SHAKE a Tail Feather energised young performers during their lively Rhythm and Voice performance at the Kerang Memorial Hall recently.

Kids shake a tail feather in the Rhythm and Voice performance.

Kids shake a tail feather in the Rhythm and Voice performance.

The free concert concluded with a vibrant rendition of What Shall We Do With The Drunken Sailor?

Children sang that finale in parts, guided by two conductors.

The concert followed a workshop earlier in the day, during which all participants experienced a range of learning exercises.

"It's an opportunity to bring children from the (region's) primary schools together to enjoy musical workshops," president of Kerang Music Society Angela Ginnivan said.

"They do workshops in rhythm and singing and movement and instruments as well."
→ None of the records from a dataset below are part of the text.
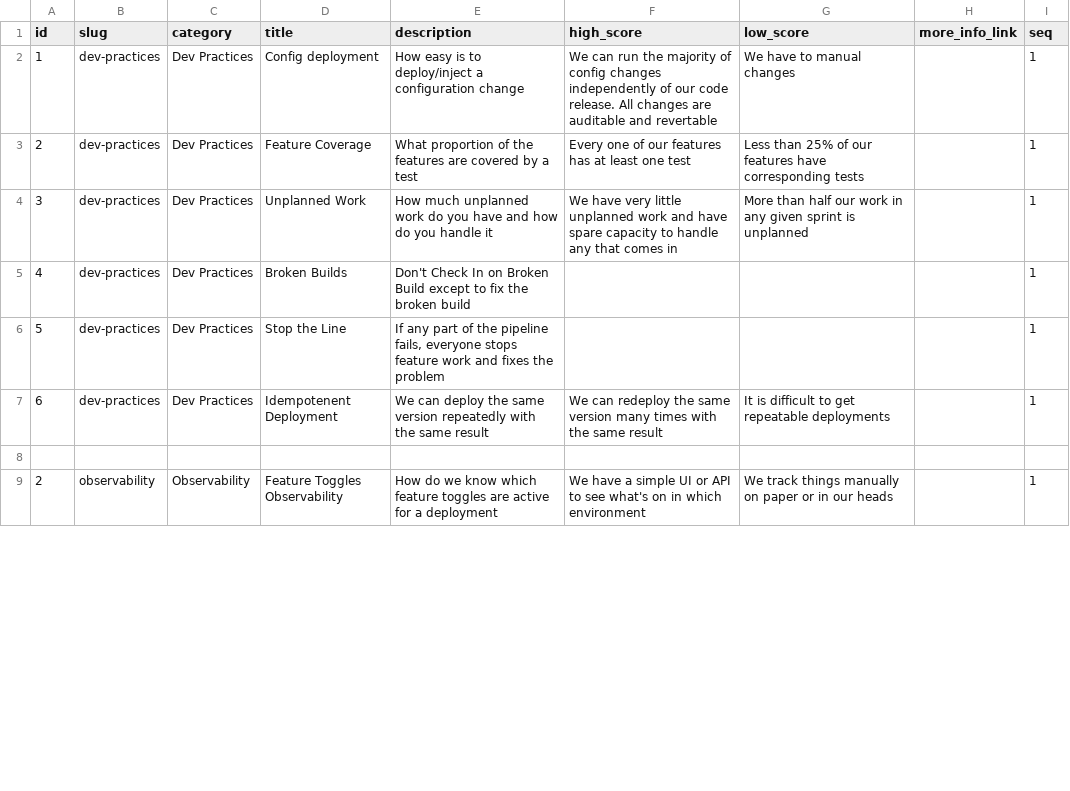
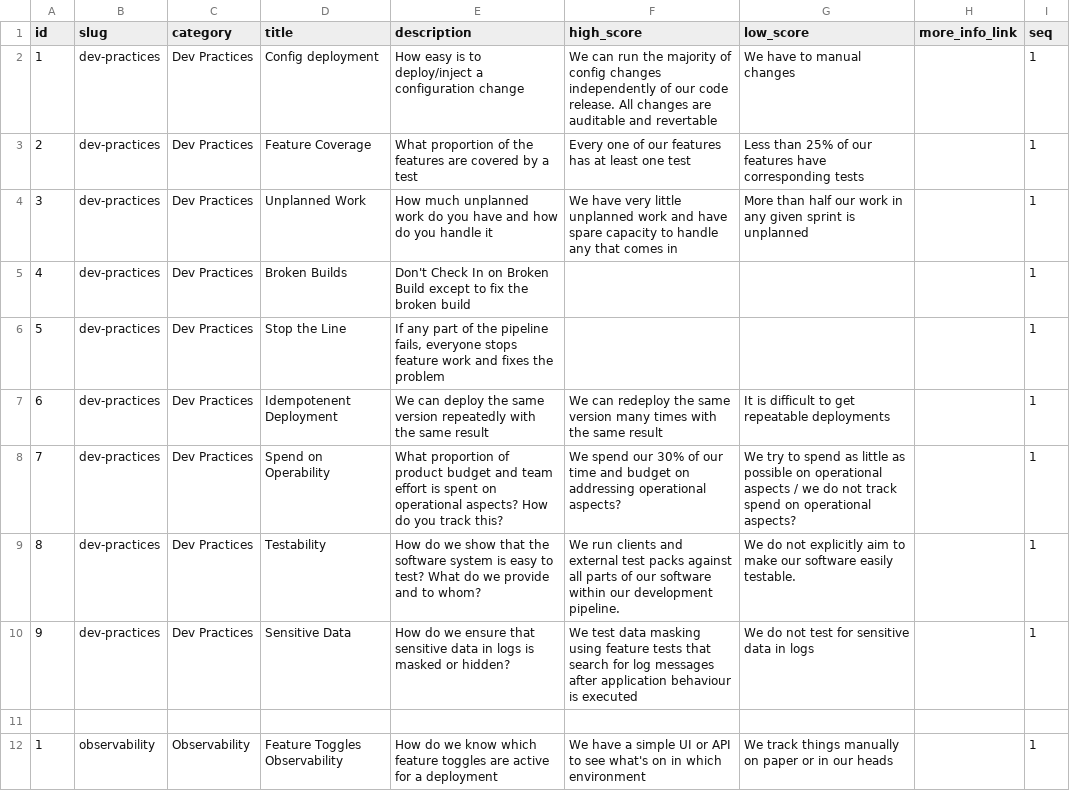
Before and after one commit to jujhars13/devsecops-assessment-cards, a CSV file: data.csv, drawn as a sheet; only a part is shown; the diff covers the shown part only.

```diff
--- a/data.csv
+++ b/data.csv
@@ -7,3 +7,6 @@ id,slug,category,title,description,high_score,low_score,more_info_link,seq
 6,dev-practices,Dev Practices,Idempotenent Deployment,We can deploy the same version repeatedly with the same result,We can redeploy the same version many times with the same result,It is difficult to get repeatable deployments,,1
+7,dev-practices,Dev Practices,Spend on Operability,What proportion of product budget and team effort is spent on operational aspects? How do you track this?,We spend our 30% of our time and budget on addressing operational aspects?,We try to spend as little as possible on operational aspects / we do not track spend on operational aspects?,,1
+8,dev-practices,Dev Practices,Testability,How do we show that the software system is easy to test? What do we provide and to whom?,We run clients and external test packs against all parts of our software within our development pipeline.,We do not explicitly aim to make our software easily testable.,,1
+9,dev-practices,Dev Practices,Sensitive Data,How do we ensure that sensitive data in logs is masked or hidden?,We test data masking using feature tests that search for log messages after application behaviour is executed,We do not test for sensitive data in logs,,1
 ,,,,,,,,
-2,observability,Observability,Feature Toggles Observability,How do we know which feature toggles are active for a deployment,We have a simple UI or API to see what's on in which environment,We track things manually on paper or in our heads,,1
+1,observability,Observability,Feature Toggles Observability,How do we know which feature toggles are active for a deployment,We have a simple UI or API to see what's on in which environment,We track things manually on paper or in our heads,,1
```
Also changed, not shown: 9 added rows and 3 edited cells elsewhere in this file, 1 other file.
She explained that groups on the day are formed by combining students from different schools as some schools have more extensive music programs than others.

Students came from as far afield as Pyramid Hill and Swan Hill, with schools in Cohuna, Leitchville and Kerang all represented.
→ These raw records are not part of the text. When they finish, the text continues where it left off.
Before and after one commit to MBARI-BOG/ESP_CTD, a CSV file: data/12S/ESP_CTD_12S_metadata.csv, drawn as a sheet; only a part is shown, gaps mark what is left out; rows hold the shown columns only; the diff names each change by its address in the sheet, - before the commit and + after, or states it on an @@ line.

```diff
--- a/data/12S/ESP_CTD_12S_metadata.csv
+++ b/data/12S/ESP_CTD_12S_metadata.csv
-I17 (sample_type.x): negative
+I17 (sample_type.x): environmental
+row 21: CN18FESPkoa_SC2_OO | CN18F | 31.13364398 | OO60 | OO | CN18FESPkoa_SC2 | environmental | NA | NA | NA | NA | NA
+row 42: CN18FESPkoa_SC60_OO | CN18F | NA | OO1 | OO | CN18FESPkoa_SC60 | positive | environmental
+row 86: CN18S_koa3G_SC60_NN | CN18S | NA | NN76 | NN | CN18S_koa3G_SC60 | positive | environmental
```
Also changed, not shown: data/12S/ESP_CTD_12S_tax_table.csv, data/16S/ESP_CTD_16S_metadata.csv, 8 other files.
This was the fourth edition of the annual event, with participants ranging from grade 3 to grade 6 students.

Rhythm and Voice is supported by the Kerang Music Society, Gannawarra Shire Council, Northern District Community Health and FReeZA – a Victorian Government initiative to provide affordable and accessible musical opportunities for young people.
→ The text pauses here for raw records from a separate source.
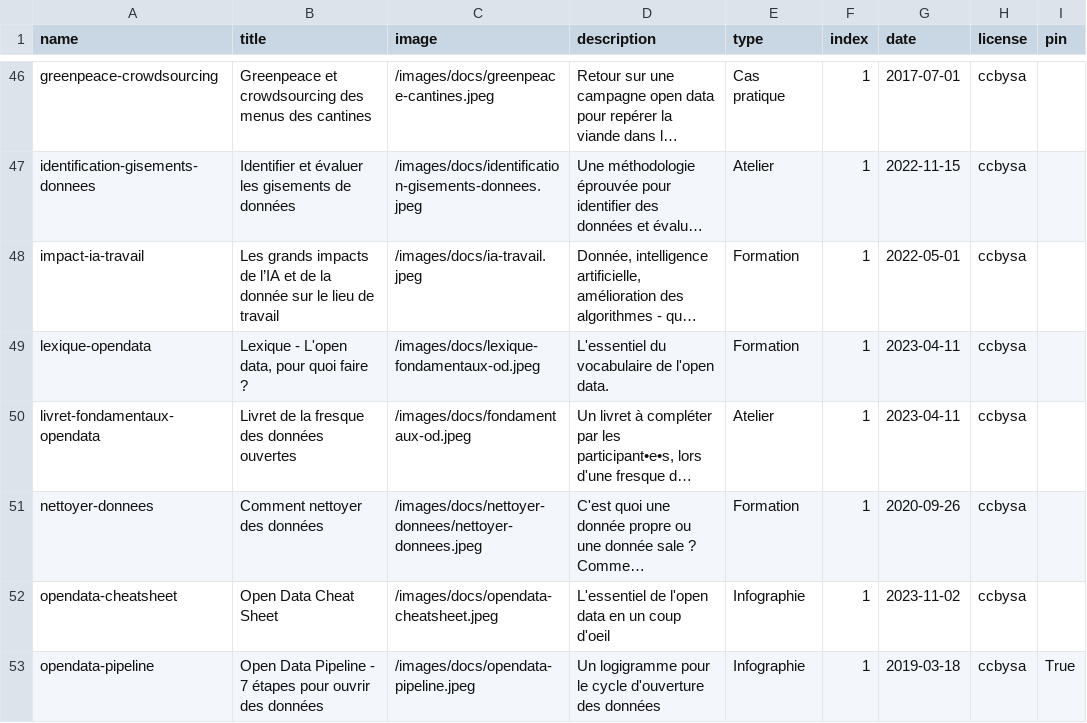
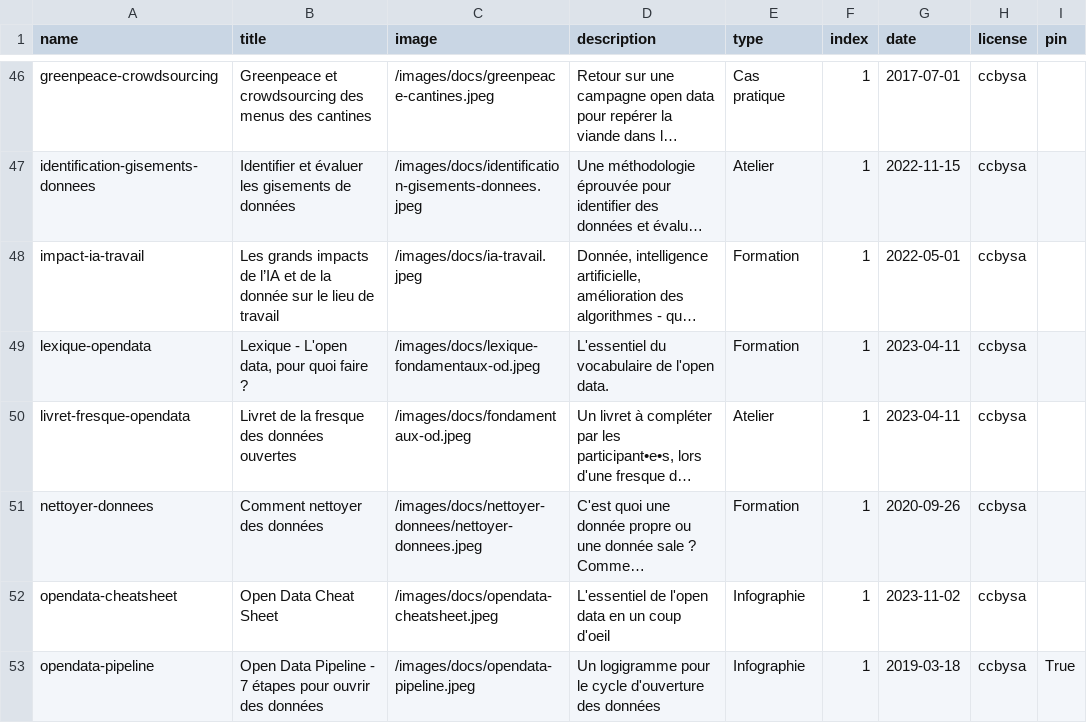
Before and after one commit to datactivist/opendatactivist, a CSV file: public/sitedata/docs_catalog.csv, drawn as a sheet; only a part is shown, gaps mark what is left out; long unchanged cells end in …; the diff names each change by its address in the sheet, - before the commit and + after, or states it on an @@ line.

Commit message:
Add files via upload

```diff
--- a/public/sitedata/docs_catalog.csv
+++ b/public/sitedata/docs_catalog.csv
-A50 (name): livret-fondamentaux-opendata
+A50 (name): livret-fresque-opendata
```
Professional music educators, Dr Peter Butler and Jenni Heinrich led the day's program, with ample assistance from teachers Alicia Makeham, and Jim Rinaldi, and local musicians Angela Jones and Paul McNeish.

The original Rhythm and Voice workshop and concert was an initiative of the Kerang Music Society.

Jenni Heinrich conducts the choir.

Jenni Heinrich conducts the choir.

That organisation was keen to foster music in the region's schools and broaden students' exposure to it.

Gannawarra Shire threw its support behind the idea, assisting with funding and with organisational requirements, with council's arts and culture officer, Kirsty Orr actively involved.

Northern District Community Health has taken a keen interest in the event through its involvement with the FReeZA program, and is looking to expand its future connection to include assistance with organisation of the Rhythm and Voice event.

The participating schools were all sent the music for the concluding song, enabling students to prepare for the complex arrangement, which they then rehearsed as a mass group during the workshop.